Write the listing out once more, identical to the original but without pictures.

-------- ENTRIES SHOWN --------

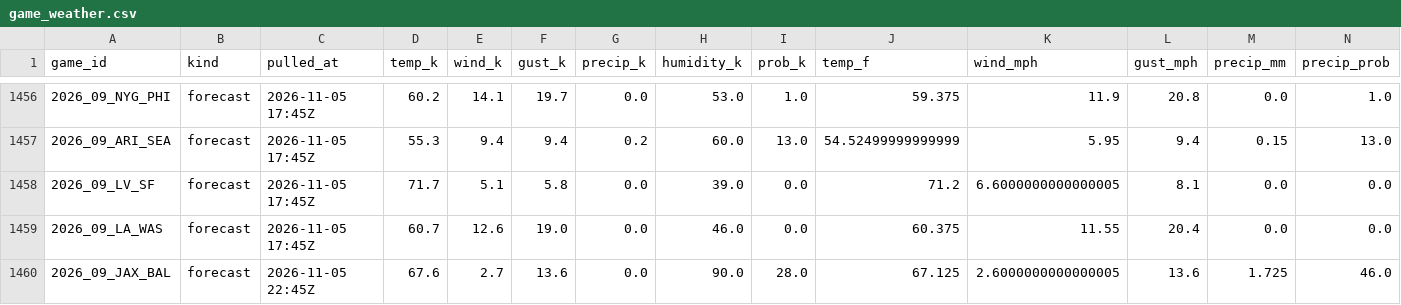
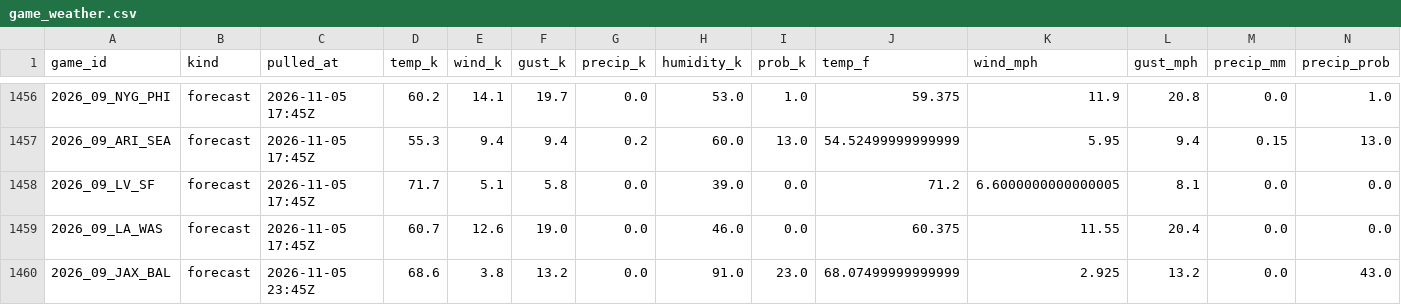
Before and after one commit to WeakLearners/nfl-props, a CSV file: data/weather/game_weather.csv, drawn as a sheet; only a part is shown, gaps mark what is left out.

```diff
--- a/data/weather/game_weather.csv
+++ b/data/weather/game_weather.csv
@@ -1459,2 +1459,2 @@ game_id,kind,pulled_at,temp_k,wind_k,gust_k,precip_k,humidity_k,prob_k,temp_f,wi
 2026_09_LA_WAS,forecast,2026-11-05 17:45Z,60.7,12.6,19.0,0.0,46.0,0.0,60.375,11.55,20.4,0.0,0.0
-2026_09_JAX_BAL,forecast,2026-11-05 22:45Z,67.6,2.7,13.6,0.0,90.0,28.0,67.125,2.6000000000000005,13.6,1.725,46.0
+2026_09_JAX_BAL,forecast,2026-11-05 23:45Z,68.6,3.8,13.2,0.0,91.0,23.0,68.07499999999999,2.925,13.2,0.0,43.0
```
Also changed, not shown: data/weather/forecast_log.csv.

--------

RESPONSE TO THE TASK ::
Before and after one commit to WeakLearners/nfl-props, a CSV file: data/weather/game_weather.csv, drawn as a sheet; only a part is shown, gaps mark what is left out.

```diff
--- a/data/weather/game_weather.csv
+++ b/data/weather/game_weather.csv
@@ -1459,2 +1459,2 @@ game_id,kind,pulled_at,temp_k,wind_k,gust_k,precip_k,humidity_k,prob_k,temp_f,wi
 2026_09_LA_WAS,forecast,2026-11-05 17:45Z,60.7,12.6,19.0,0.0,46.0,0.0,60.375,11.55,20.4,0.0,0.0
-2026_09_JAX_BAL,forecast,2026-11-05 22:45Z,67.6,2.7,13.6,0.0,90.0,28.0,67.125,2.6000000000000005,13.6,1.725,46.0
+2026_09_JAX_BAL,forecast,2026-11-05 23:45Z,68.6,3.8,13.2,0.0,91.0,23.0,68.07499999999999,2.925,13.2,0.0,43.0
```
Also changed, not shown: data/weather/forecast_log.csv.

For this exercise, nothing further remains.